In May 2014, the FDA and collaborators established a publicly available database for Reference Grade microbial Sequences called FDA-ARGOS. With funding support from FDA’s Office of Counterterrorism and Emerging Threats (OCET) and DoD, the FDA-ARGOS team are initially collecting and sequencing 2000 microbes that include biothreat microorganisms, common clinical pathogens and closely related species.
Currently, FDA-ARGOS microbial genomes are generated in 3 phases. Generally:
- Phase 1 entails collection of a previously identified microbe and nucleic acid extraction.
- Phase 2, the microbial nucleic acids are sequenced and de novo assembled using Illumina and Pac Biosequencing platforms at the Institute for Genome Sciences at the University of Maryland (UMD-IGS).
- Phase 3, the assembled genomes are vetted by an ID-NGS subject matter expert working group consisting of FDA personnel and collaborators and the data are deposited in NCBI databases.
The FDA-ARGOS genomes meet the quality metrics for reference-grade genomes for regulatory use. FDA-ARGOS reference genomes have been de novo assembled with high depth of base coverage and placed within a pre-established phylogenetic tree. Each microbial isolate in the database is covered at a minimum of 20X over 95 percent of the assembled core genome. Furthermore, sample specific metadata, raw reads, assemblies, annotation and details of the bioinformatics pipeline are available.
How FDA-ARGOS Will Assist Medical Device Developers:
Manufacturers who develop sequence-based test to identify infectious agents and/or to detect resistance or virulence markers can use FDA-ARGOS to advance their development programs and to support the regulatory science review of such test. For example, FDA-ARGOS can be used as a tool for in-silico (computer simulation) data analysis.
Contributing Genomes to FDA-ARGOS:
Further population and curation of the database will support the success of FDA-ARGOS and promote adoption by the NGS community. The FDA-ARGOS team openly invites additional collaborators from the scientific community to assist in filling the gaps in this public resource. The FDA-ARGOS and collaborators are specifically searching for unique, hard to source microbes such as biothreat organisms, emerging pathogens, and clinically significant bacterial, viral, fungal, and parasitic genomes. The goal is to collect sequence information for a minimum of 5 isolates per species.
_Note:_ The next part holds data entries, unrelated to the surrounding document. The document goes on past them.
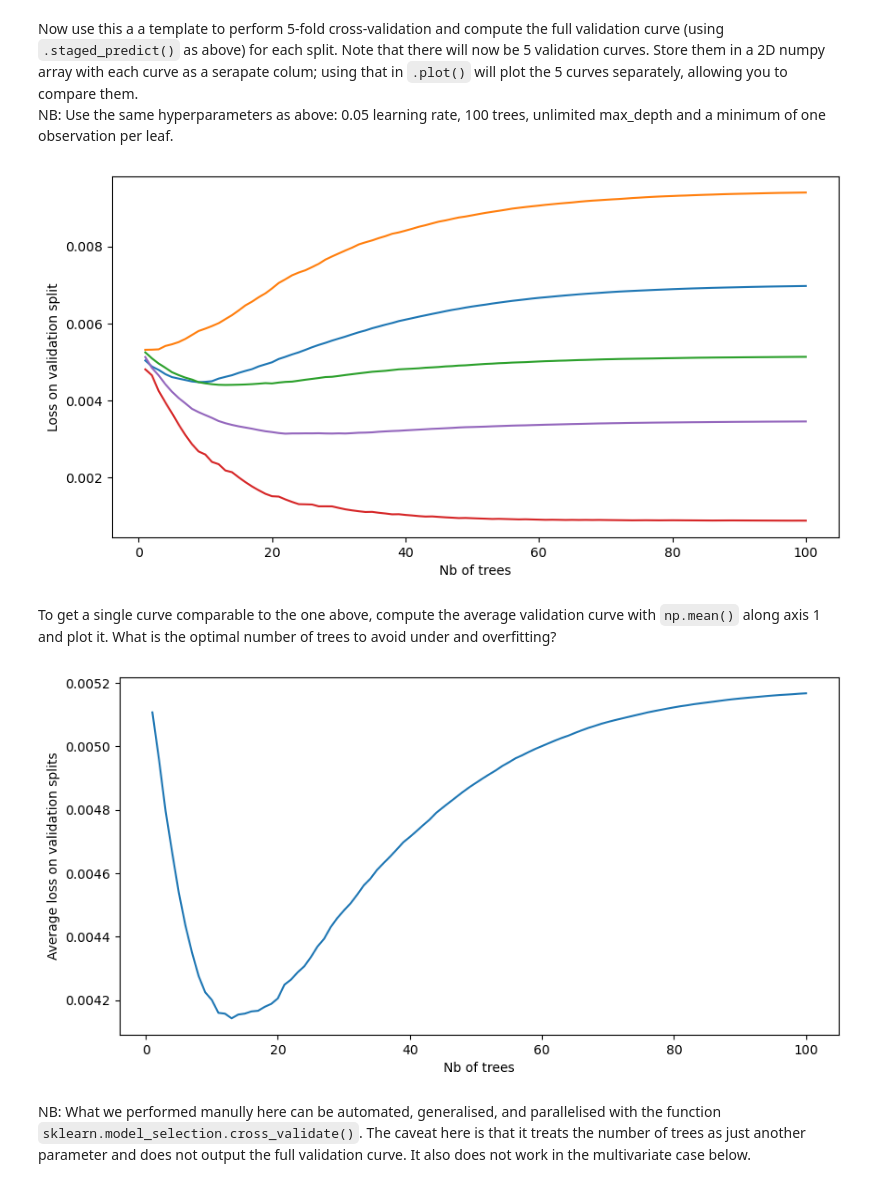
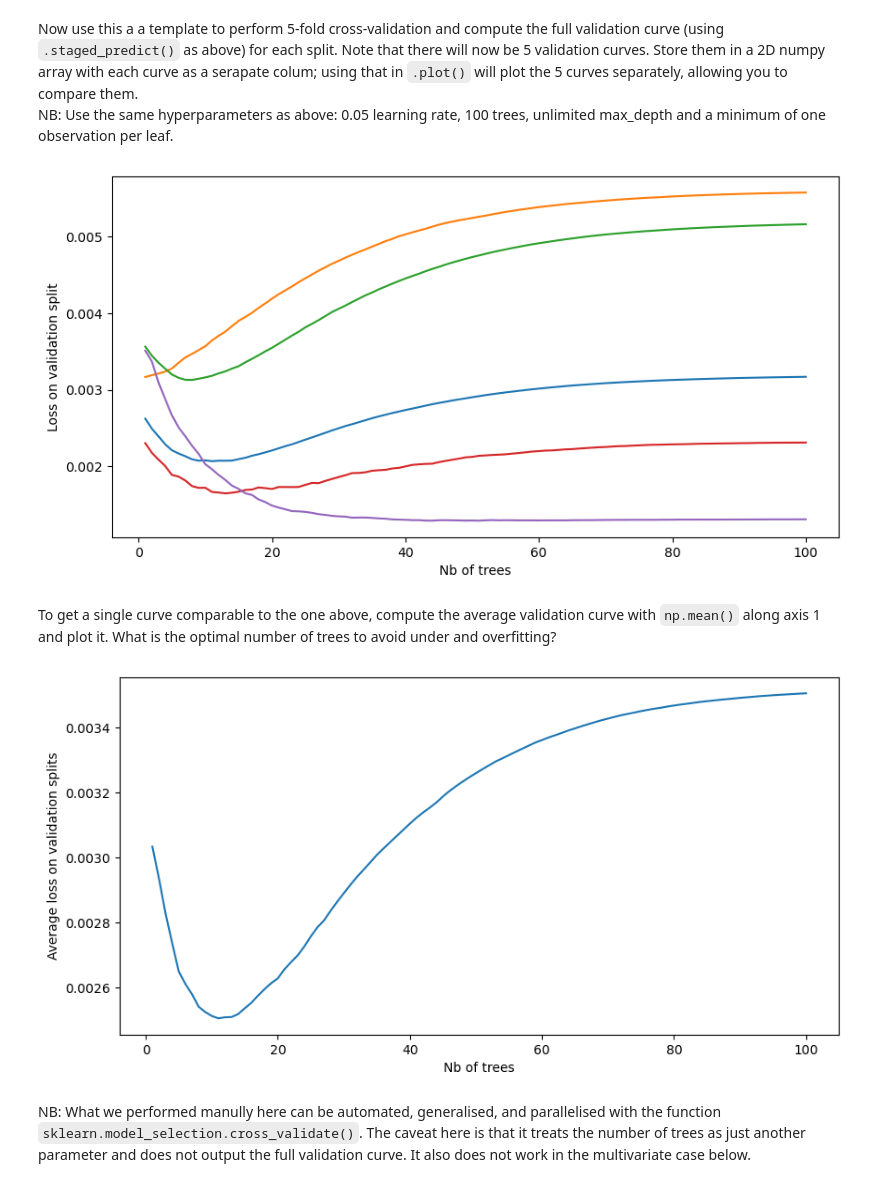
Before and after one commit to jiho/ML4Oceans2022, a Jupyter notebook: Day_2-Plankton_genomics/TD2_Genomics.ipynb, the cells around one changed output. Drawn from its saved outputs; the diff is of its cells as text; code cells hidden in the pictures.

```diff
--- a/Day_2-Plankton_genomics/TD2_Genomics.ipynb
+++ b/Day_2-Plankton_genomics/TD2_Genomics.ipynb
@@ -486,36 +492,36 @@ params = {
 }
 
 # initialise a data splitter into 5 folds
 n_splits = 5
 cv = KFold(n_splits=n_splits, shuffle=True, random_state=1)
 
 # prepare storage for the validation curves for each split
 val_loss = np.zeros((params['n_estimators'],n_splits))
 
 # initialise the split counter
 k = 0
 
 # for each split
 for train,val in cv.split(X_train, y_train):
     # fit a GBR for this split
     GBR_model = GradientBoostingRegressor(**params)
     GBR_model.fit(X_train[train], y_train[train])
     # compute the validation curve for this split
-    for i,y_test_pred in enumerate(GBR_model.staged_predict(X_test)):
-        val_loss[i,k] = GBR_model._loss(y_test, y_test_pred)
+    for i,y_test_pred in enumerate(GBR_model.staged_predict(X_train[val])):
+        val_loss[i,k] = GBR_model._loss(y_train[val], y_test_pred)
     # increase the split counter
     k += 1
 
 # plot each validation curve
 n_trees = np.arange(1, params['n_estimators']+1)
 fig,ax = plt.subplots()
 ax.plot(n_trees, val_loss)
 ax.set_xlabel('Nb of trees')
 ax.set_ylabel('Loss on validation split')
 plt.show()
 # -> The 5 curves are extremely different!
 # %% [output]
-[figure, old version]
+[figure, new version]
 # %% [markdown]
 To get a single curve comparable to the one above, compute the average validation curve with `np.mean()` along axis 1 and plot it. What is the optimal number of trees to avoid under and overfitting?
 # %%
@@ -530,7 +536,7 @@ plt.show()
 #    to the composition of the validation set (and therefore, were sensitive to the
 #    composition of the test set above).
 # %% [output]
-[figure, old version]
+[figure, new version]
 # %% [markdown]
 NB: What we performed manully here can be automated, generalised, and parallelised with the function `sklearn.model_selection.cross_validate()`. The caveat here is that it treats the number of trees as just another parameter and does not output the full validation curve. It also does not work in the multivariate case below.
 # %% [markdown]
```
Also changed, not shown: parts of 21 cells of this notebook, 1 other file.
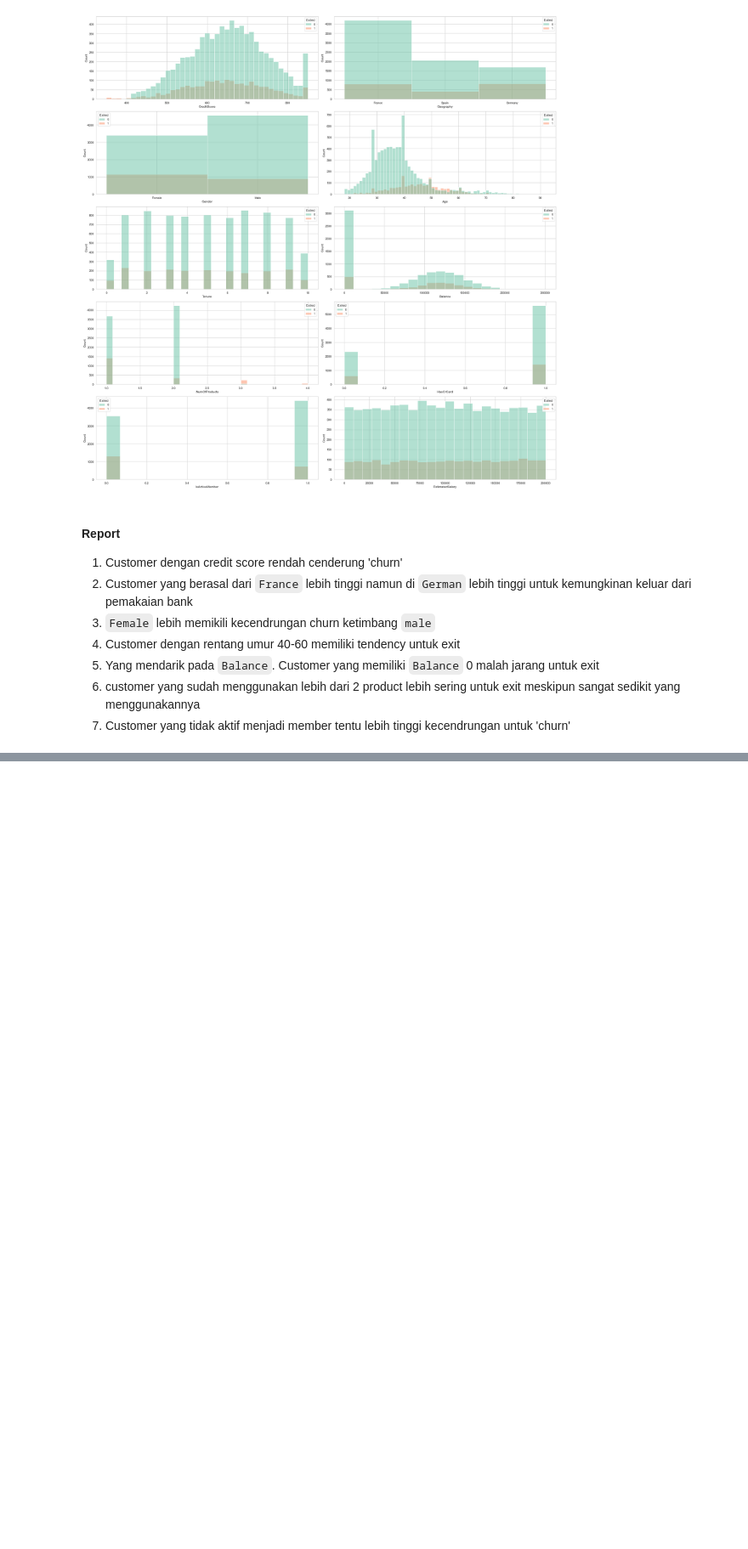
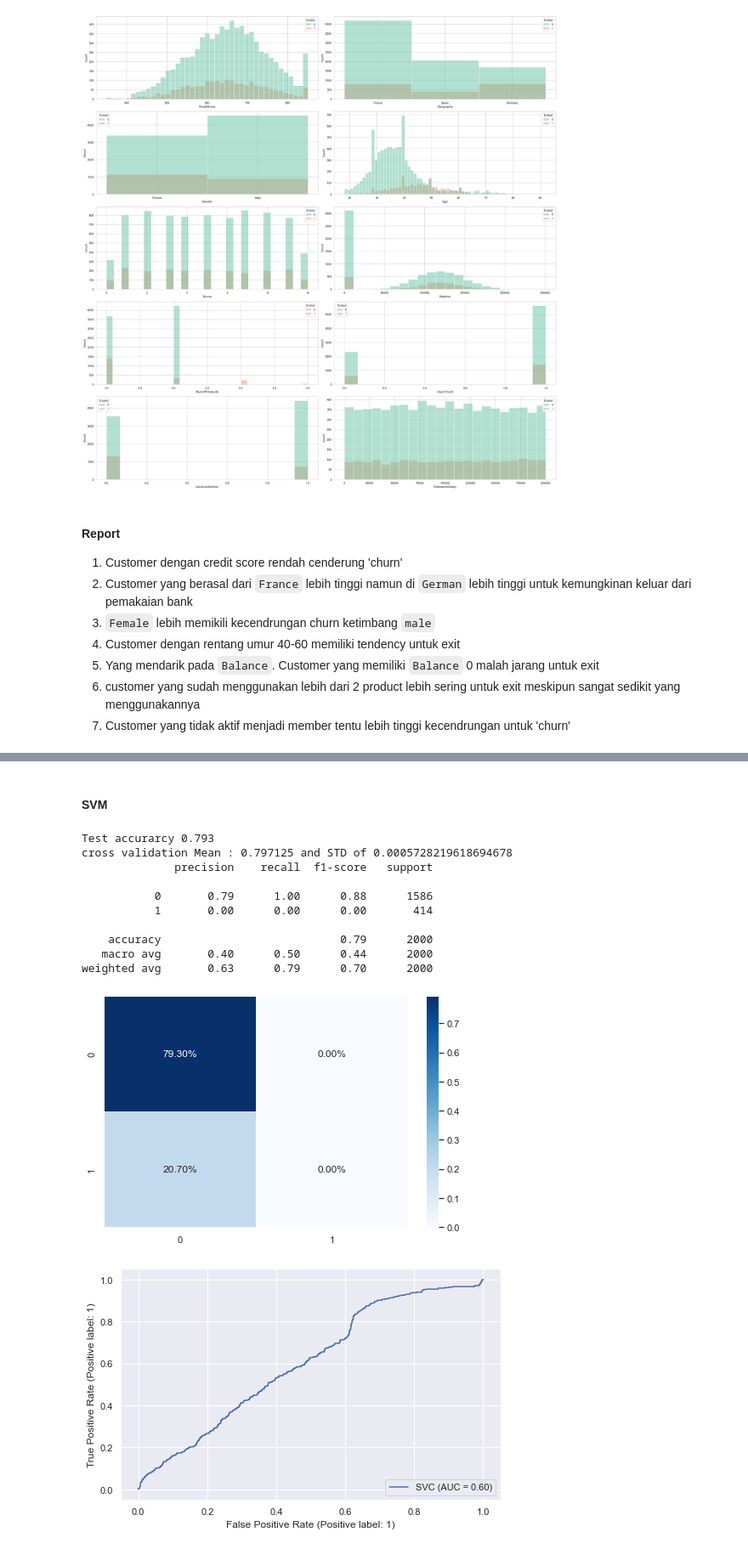
Before and after one commit to bayuwira/Project-Churn-for-Bank-Customers, a Jupyter notebook: Customer Churn Analysis.ipynb, the cells around one changed output, grey strips where cells are left out. Shown: that part at 85% size. Saved outputs shown, nothing was run; the diff lists cells and outputs as text; code cells hidden in the pictures; blank space fills up the shorter version.

```diff
--- a/Customer Churn Analysis.ipynb
+++ b/Customer Churn Analysis.ipynb
@@ -638,0 +708,25 @@ Naive Bayes Classifier: 0.5259
+# %% [markdown]
+#### SVM
+# %%
+svm_clsf = SVC()
+svm_clsf.fit(X_train, y_train)
+
+score_model(svm_clsf)
+
+evaluate_model(svm_clsf)
+
+plot_roc_curve(svm_clsf, X_test, y_test)
+plt.show()
+# %% [output]
+Test accurarcy 0.793
+cross validation Mean : 0.797125 and STD of 0.0005728219618694678
+              precision    recall  f1-score   support
+
+           0       0.79      1.00      0.88      1586
+           1       0.00      0.00      0.00       414
+
+    accuracy                           0.79      2000
+   macro avg       0.40      0.50      0.44      2000
+weighted avg       0.63      0.79      0.70      2000
+[figure, added]
+[figure, added]
```
Also changed, not shown: parts of 68 cells of this notebook.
For more information about contributing samples for UMD-IGS sequencing as part of FDA-ARGOS efforts, or to qualify existing genomes by the FDA, please email FDA-ARGOS@fda.hhs.gov.